Wednesday, 12 December 2012
Ted Kerwin, a lifelong Hermosa Beach resident who helped put the town on the map as a Southern Californian surfing destination, has died. He was 89.
Kerwin's last name is a familiar one in the city, where some of his brothers and one sister are honored next to him on the Surfers Walk of Fame - a series of plaques embedded in the pier. The large, active family grew up in a home above their parents' bakery on what is now Pier Avenue.
Kerwin was the second youngest of nine children, of whom only one is still living. Kerwin died on Nov. 26 at his home on Monterey Boulevard after suffering a series of ailments. His son, Scott Kerwin, said that he essentially died of "old age."

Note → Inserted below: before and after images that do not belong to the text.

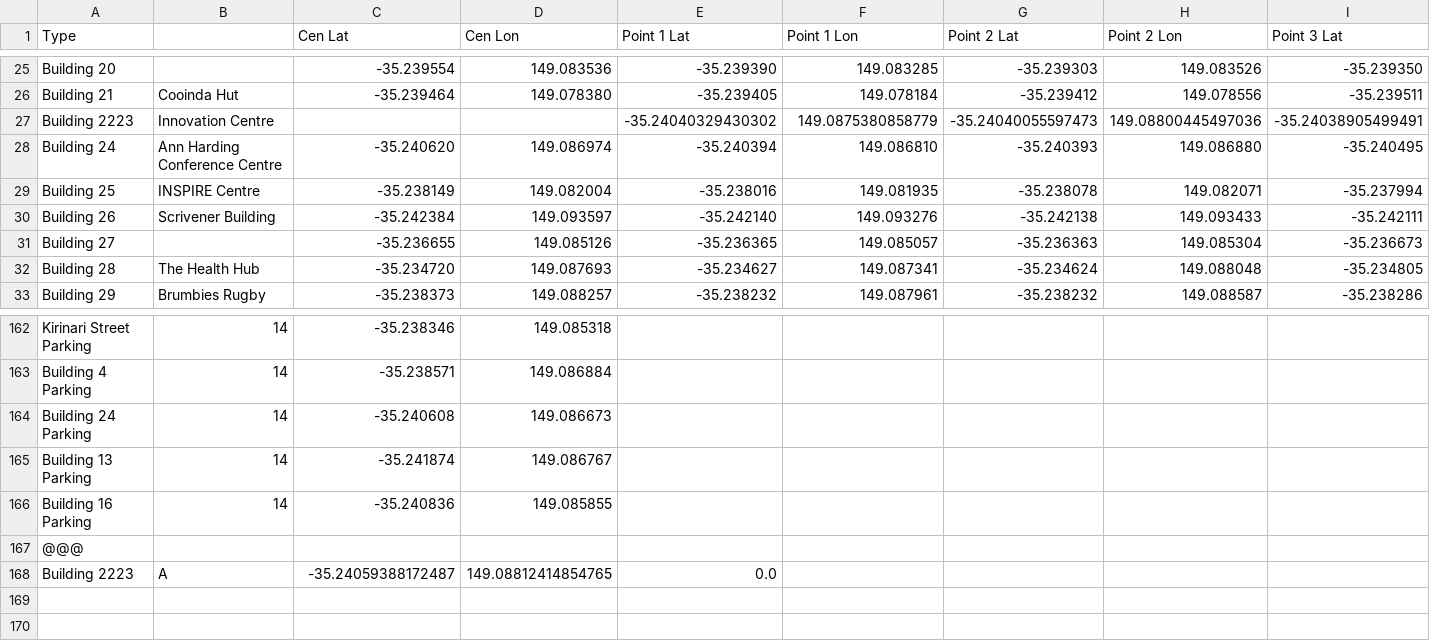
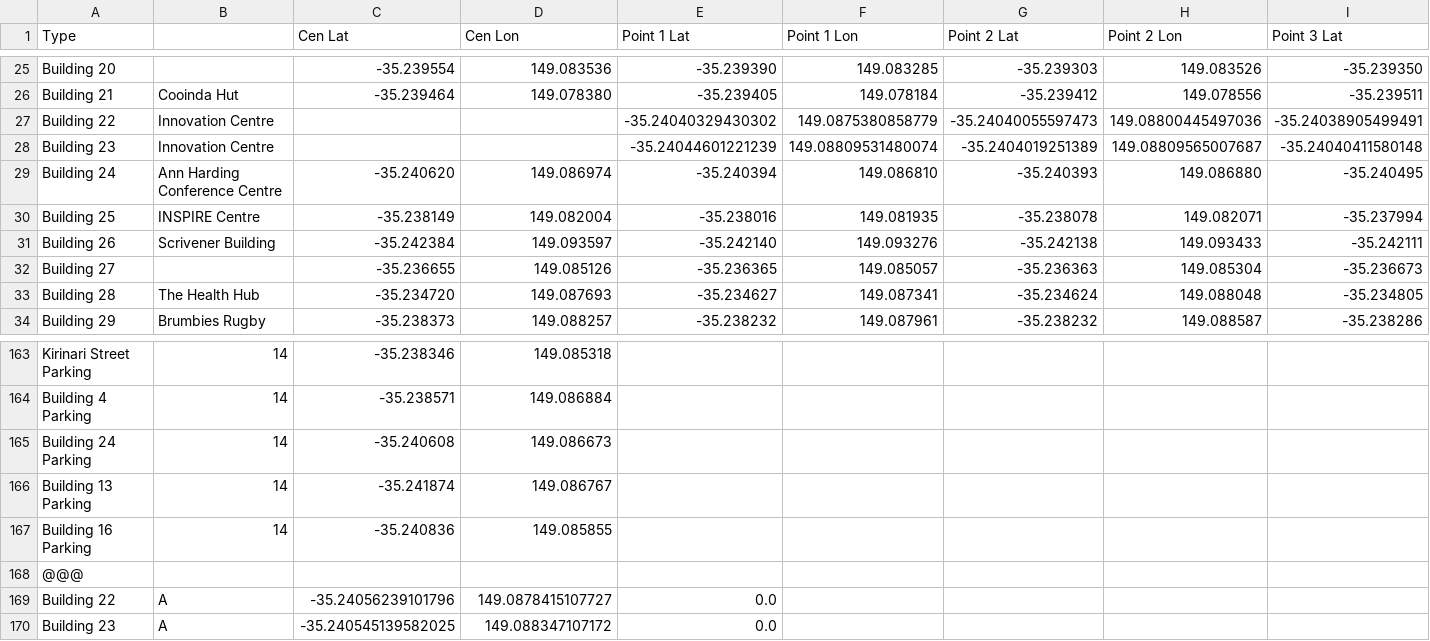
Before and after one commit to SoftwareEngineeringPractice2017/UCDetailedMaps, a CSV file: app/src/main/res/raw/gpscoord2.csv, drawn as a sheet; only a part is shown, gaps mark what is left out; removed rows and columns are numbered as before the commit, all else as after; rows hold the shown columns only; the diff names each change by its address in the sheet, - before the commit and + after, or states it on an @@ line.

Commit message:
Start working about 10 minutes ago. Buildings are now split in the CSV. Floor plans are also split, Now I can have higher resolutions too for better looking images! Yay!

```diff
--- a/app/src/main/res/raw/gpscoord2.csv
+++ b/app/src/main/res/raw/gpscoord2.csv
-row 27: Building 2223 | Innovation Centre |  |  | -35.24040329430302 | 149.0875380858779 | -35.24040055597473 | 149.08800445497036 | -35.24038905499491
+row 27: Building 22 | Innovation Centre |  |  | -35.24040329430302 | 149.0875380858779 | -35.24040055597473 | 149.08800445497036 | -35.24038905499491
+row 28: Building 23 | Innovation Centre |  |  | -35.24044601221239 | 149.08809531480074 | -35.2404019251389 | 149.08809565007687 | -35.24040411580148
@@ column A (Type) renumbered in row 169 @@
-C169 (Cen Lat): -35.24059388172487
+C169 (Cen Lat): -35.24056239101796
-D169 (Cen Lon): 149.08812414854765
+D169 (Cen Lon): 149.0878415107727
+row 170: Building 23 | A | -35.240545139582025 | 149.088347107172 | 0.0
```
Also changed, not shown: 3 other files.
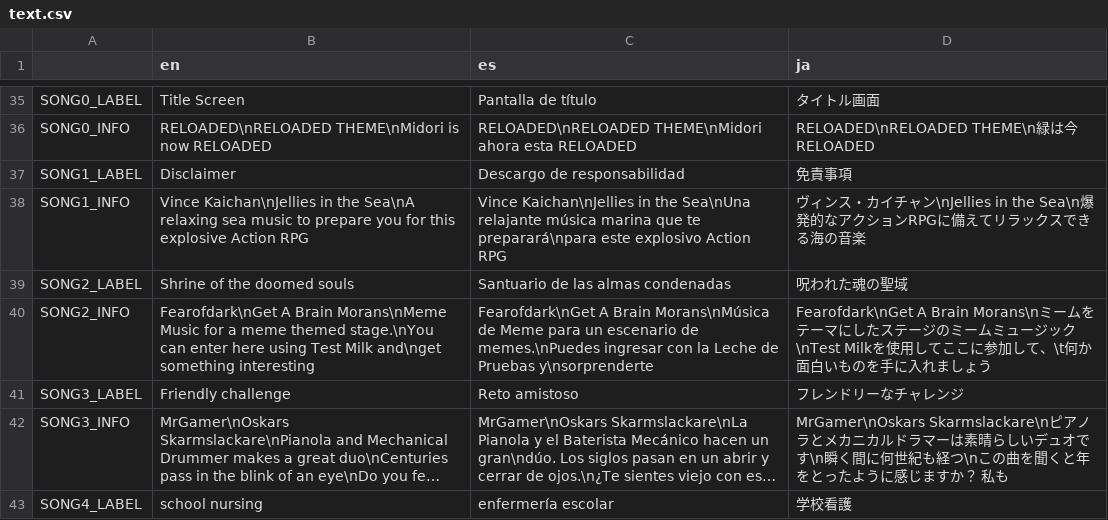
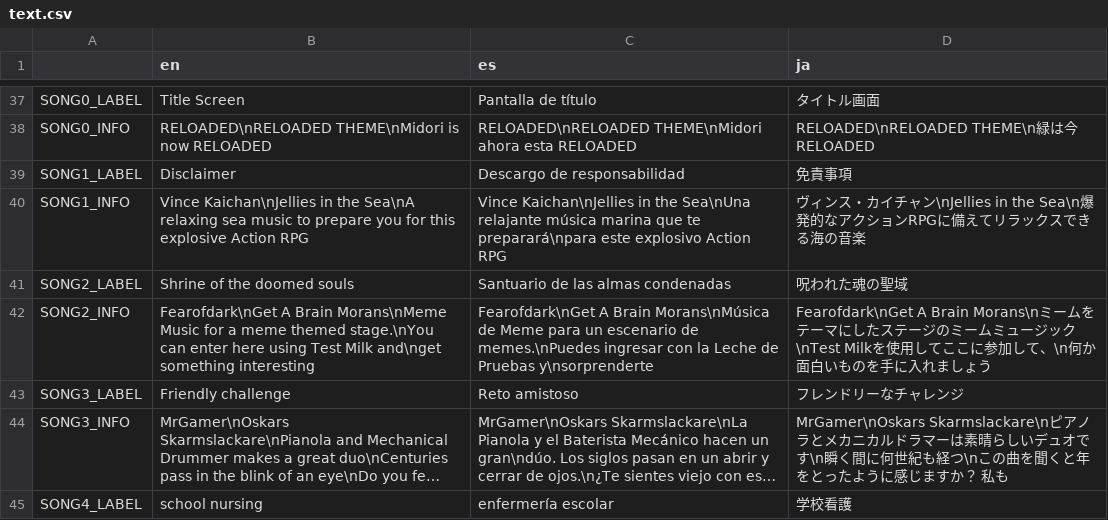
Before and after one commit to asgardius/midori-school, a CSV file: text.csv, drawn as a sheet; only a part is shown, gaps mark what is left out; long unchanged cells end in …; the diff covers the shown part only.

```diff
--- a/text.csv
+++ b/text.csv
@@ -39,3 +41,3 @@ SONG1_INFO;Vince Kaichan\nJellies in the Sea\nA relaxing sea music to prepare yo
 SONG2_LABEL;Shrine of the doomed souls;Santuario de las almas condenadas;呪われた魂の聖域
-SONG2_INFO;Fearofdark\nGet A Brain Morans\nMeme Music for a meme themed stage.\nYou can enter here using Test Milk and\nget something interesting;Fearofdark\nGet A Brain Morans\nMúsica de Meme para un escenario de memes.\nPuedes ingresar con la Leche de Pruebas y\nsorprenderte;Fearofdark\nGet A Brain Morans\nミームをテーマにしたステージのミームミュージック\nTest Milkを使用してここに参加して、\t何か面白いものを手に入れましょう
+SONG2_INFO;Fearofdark\nGet A Brain Morans\nMeme Music for a meme themed stage.\nYou can enter here using Test Milk and\nget something interesting;Fearofdark\nGet A Brain Morans\nMúsica de Meme para un escenario de memes.\nPuedes ingresar con la Leche de Pruebas y\nsorprenderte;Fearofdark\nGet A Brain Morans\nミームをテーマにしたステージのミームミュージック\nTest Milkを使用してここに参加して、\n何か面白いものを手に入れましょう
 SONG3_LABEL;Friendly challenge;Reto amistoso;フレンドリーなチャレンジ
```
Also changed, not shown: 8 added rows and 11 edited cells elsewhere in this file, 8 other files.
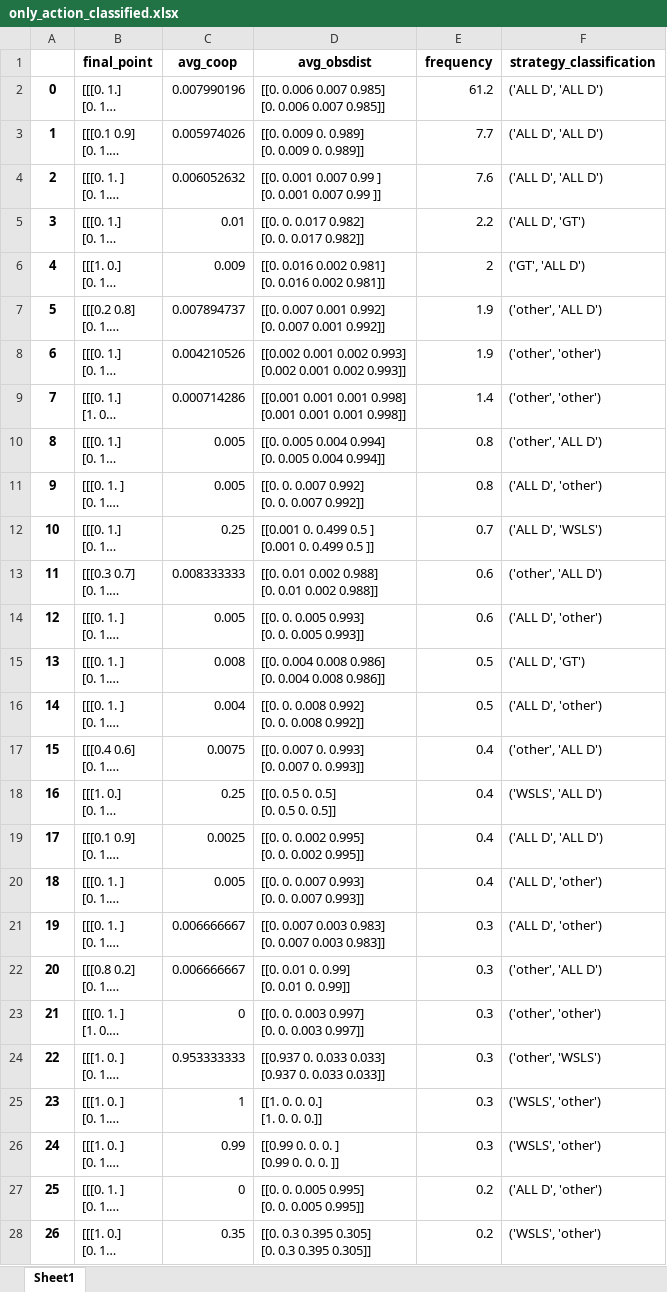
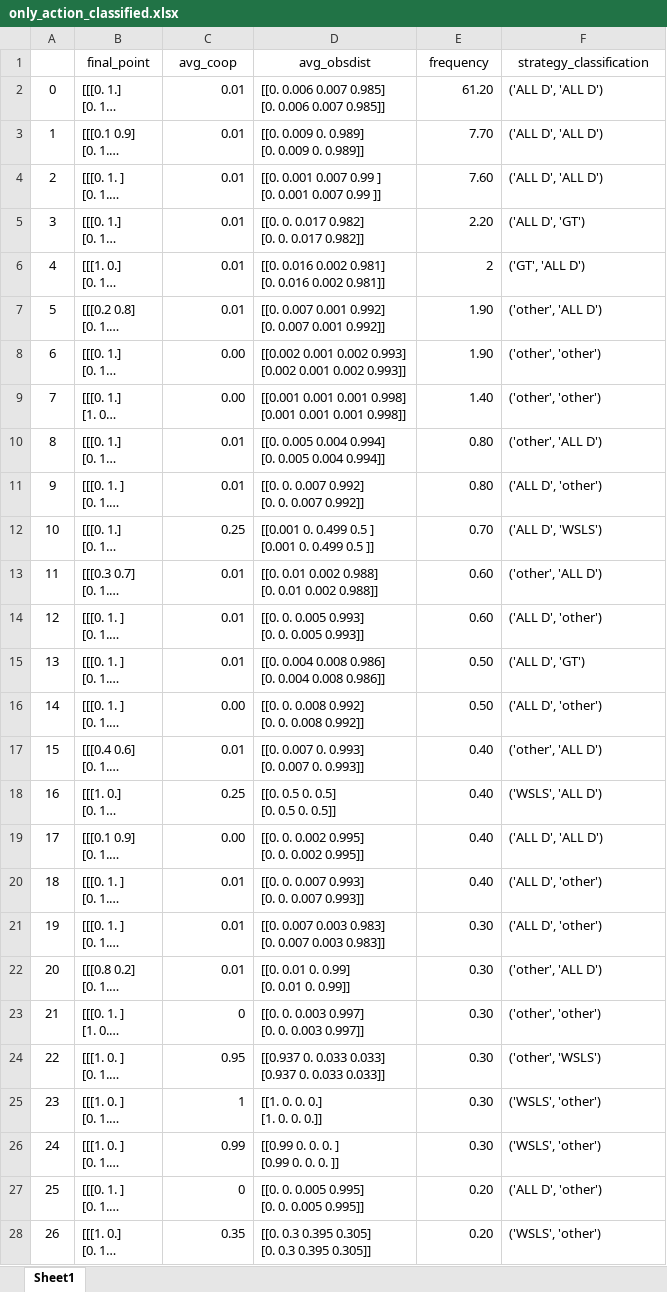
Before and after one commit to Akilan-R/Social_Ecological_Info_Cooperation, an Excel workbook: Code/nbs/parallel/only_action_classified.xlsx, sheet Sheet1, drawn as a sheet; only a part is shown; long unchanged cells end in …; values as stored, in another font and other column widths than the file's, no borders; the diff covers the shown part only; the diff names each change by its address in the sheet, - before the commit and + after, or states it on an @@ line.

```diff
--- a/Code/nbs/parallel/only_action_classified.xlsx (sheet Sheet1)
+++ b/Code/nbs/parallel/only_action_classified.xlsx (sheet Sheet1)
-B1:F1 bold: on
+B1:F1 bold: off
-A2:A28 bold: on
+A2:A28 bold: off
-C2 (avg_coop): 0.007990196
+C2 (avg_coop): 0.01
-E2 (frequency): 61.2
+E2 (frequency): 61.20
-C3 (avg_coop): 0.005974026
+C3 (avg_coop): 0.01
-E3 (frequency): 7.7
+E3 (frequency): 7.70
-C4 (avg_coop): 0.006052632
+C4 (avg_coop): 0.01
-E4 (frequency): 7.6
+E4 (frequency): 7.60
-E5 (frequency): 2.2
+E5 (frequency): 2.20
-C6 (avg_coop): 0.009
+C6 (avg_coop): 0.01
-C7 (avg_coop): 0.007894737
+C7 (avg_coop): 0.01
-E7:E8 (frequency): 1.9
+E7:E8 (frequency): 1.90
-C8 (avg_coop): 0.004210526
+C8 (avg_coop): 0.00
-C9 (avg_coop): 0.000714286
+C9 (avg_coop): 0.00
-E9 (frequency): 1.4
+E9 (frequency): 1.40
-C10:C11 (avg_coop): 0.005
+C10:C11 (avg_coop): 0.01
-E10:E11 (frequency): 0.8
+E10:E11 (frequency): 0.80
-E12 (frequency): 0.7
+E12 (frequency): 0.70
-C13 (avg_coop): 0.008333333
+C13 (avg_coop): 0.01
-E13:E14 (frequency): 0.6
+E13:E14 (frequency): 0.60
-C14 (avg_coop): 0.005
+C14 (avg_coop): 0.01
-C15 (avg_coop): 0.008
+C15 (avg_coop): 0.01
-E15:E16 (frequency): 0.5
+E15:E16 (frequency): 0.50
-C16 (avg_coop): 0.004
+C16 (avg_coop): 0.00
-C17 (avg_coop): 0.0075
+C17 (avg_coop): 0.01
-E17:E20 (frequency): 0.4
+E17:E20 (frequency): 0.40
-C19 (avg_coop): 0.0025
+C19 (avg_coop): 0.00
-C20 (avg_coop): 0.005
+C20 (avg_coop): 0.01
-C21:C22 (avg_coop): 0.006666667
+C21:C22 (avg_coop): 0.01
-E21:E26 (frequency): 0.3
+E21:E26 (frequency): 0.30
-C24 (avg_coop): 0.953333333
+C24 (avg_coop): 0.95
-E27:E28 (frequency): 0.2
+E27:E28 (frequency): 0.20
```
Also changed, not shown: 57 edited cells and cell formats elsewhere in this sheet, Code/nbs/parallel/both_state_and_action_only_label_and_frequency.xlsx, Code/nbs/parallel/only_action_label_and_frequency.xlsx, 32 other files.
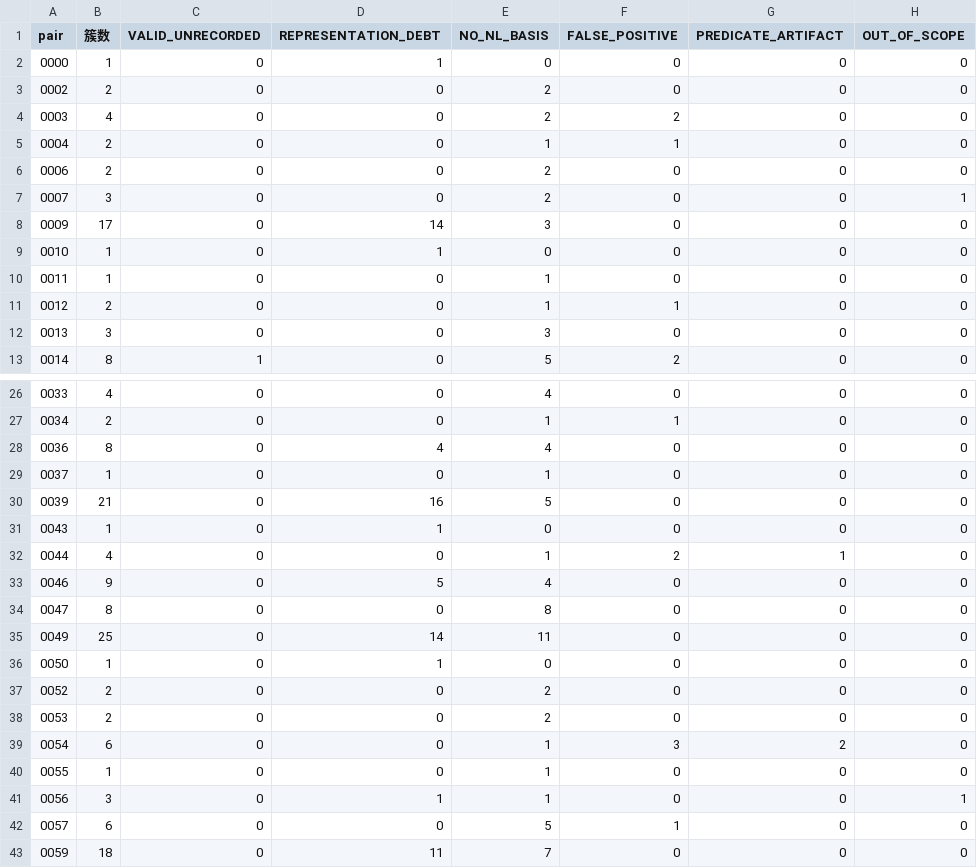
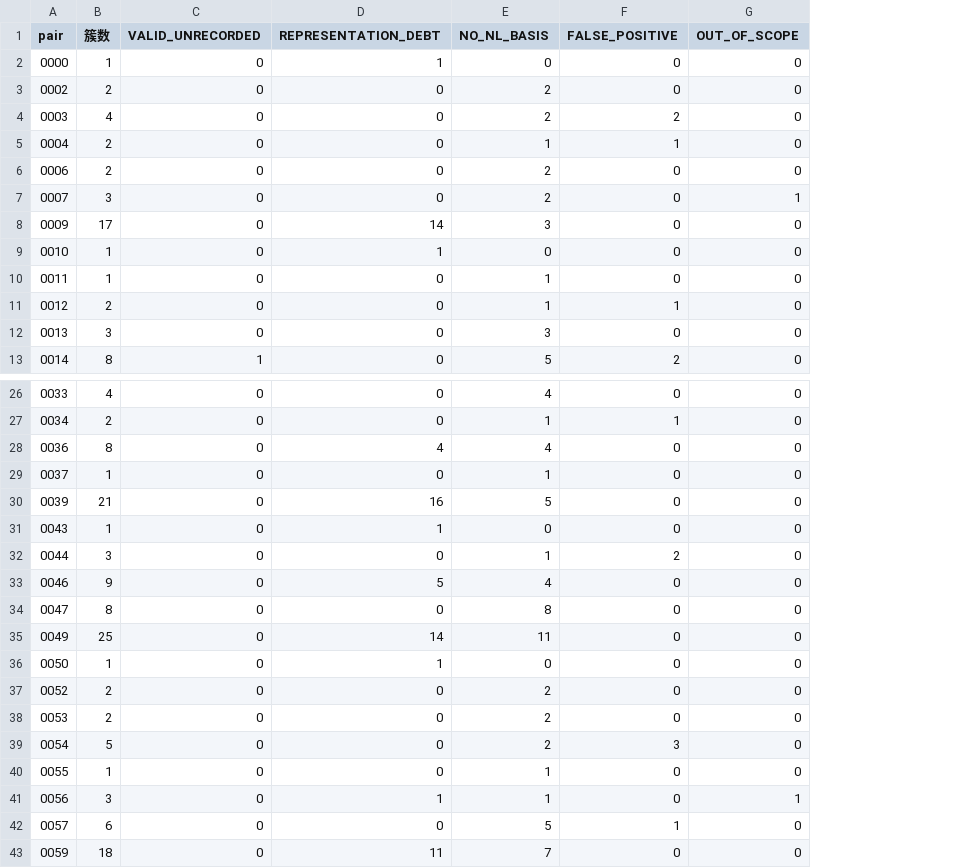
Before and after one commit to HansBug/research_ideas, a TSV file: project_1_llm_state_machine_modeling/eval/discover_matrix/v46/unexpected_verdicts/by_pair.tsv, drawn as a sheet; only a part is shown, gaps mark what is left out; the diff names each change by its address in the sheet, - before the commit and + after, or states it on an @@ line.

```diff
--- a/project_1_llm_state_machine_modeling/eval/discover_matrix/v46/unexpected_verdicts/by_pair.tsv
+++ b/project_1_llm_state_machine_modeling/eval/discover_matrix/v46/unexpected_verdicts/by_pair.tsv
-column G (PREDICATE_ARTIFACT), rows 2-13: all 0; rows 26-43: 0 | 0 | 0 | 0 | 0 | 0 | 1 | 0 | 0 | 0 | 0 | 0 | 0 | 2 | 0 | 0 | 0 | 0
-B32 (簇数): 4
+B32 (簇数): 3
-B39 (簇数): 6
+B39 (簇数): 5
-E39 (NO_NL_BASIS): 1
+E39 (NO_NL_BASIS): 2
```
Also changed, not shown: project_1_llm_state_machine_modeling/eval/discover_matrix/v46/unexpected_verdicts/cluster_index.tsv, project_1_llm_state_machine_modeling/eval/discover_matrix/v46/unexpected_verdicts/merge_groups.tsv, 26 other files.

"In his words, he was out of gas," Scott Kerwin said. "He was just worn out. He got progressively weaker and he didn't like that because he was a pretty active guy."
Ted's oldest brother, John Kerwin, founded the Hermosa Beach Surfing Club in 1934. By then, surfing had become second nature to the family. They could see the beach from their home above Kerwin's Bakery and Lunch Room, and all the brothers worked as lifeguards before World War II.
After the war began, Ted Kerwin brought his ocean knowledge to the South Pacific as the pilot of a landing barge in the Solomon Islands, according to Scott Kerwin.
"Although the Hermosa Beach Surfing Club re-formed after the war, and most of the old gang still held court on the beach north of the pier, the responsibilities of growing families didn't allow a return to the glory days," Scott Kerwin said.
Ted Kerwin met a fellow surfer named Dotty on the beach. They got married in 1948 and began their family a year later, when the first of five children was born. Ted worked as a manager at a dime store before becoming a general manager for the former Toy World franchise in the late 1960s.
As his home grew and his responsibilities increased, Ted largely stopped surfing. But he never stopped spending his free time on the ocean. He bought his first fishing boat in the 1960s, named it the "Teedor," and regularly took his family fishing and snorkeling, said his children.
His love of football sometimes eclipsed even his passion for the ocean, said Scott Kerwin. In his last weeks, he delighted in watching his favorite teams, the UCLA Bruins and Notre Dame's Fighting Irish.
"In spite of an uncooperative, weakening body that couldn't match his strong spirit, a little more than a week before he passed on, Ted mustered the energy to cheer his Bruin football team to victory over USC," Scott Kerwin said. "It illustrates the passion, interest and spirit of fun that he invested in everything that he did."
Though Pier Plaza is now solely commercial, the building that housed the Kerwin family and bakery still stands where the Palmilla Restaurant and Bonaparte Cafe are located. In those days, the city was a summer resort destination.
Ted Kerwin told the Daily Breeze in 2007 - the year Hermosa Beach celebrated its centennial anniversary - that, despite decades of change, many things remained the same.
"You talk about wall-to-wall people now," he said. "When I was young, you couldn't get through to the beach. It was a resort in the summertime."
His parents, John and Mary Kerwin, were honored in 2008 with a sequoia tree planting at South Park. Mary Kerwin's father, John Hiss, built the first school in Hermosa Beach. John Kerwin moved to the city in 1909 from Ireland. He married Mary and opened the family bakery the following year.
"At the time, the city of Hermosa Beach consisted of a vast expanse of sand with isolated houses and commercial buildings scattered amongst the sand dunes," said Scott Kerwin. The Kerwin kids had "the ocean and beach as their playground."
Ted Kerwin is survived by his wife, Dotty; children Scott, Brad, Bonnie, Duff and Casey; and grandchildren Jason, Adrian, Darcy, Rory, Brendan, Emma, Teddy, Duffy and Maddie. His only surviving sibling is brother Jim Kerwin, 91, of Ojai.
A memorial service will be held at 9:30 a.m. Jan. 12 at St. James Church, 415 Vincent Street in Redondo Beach.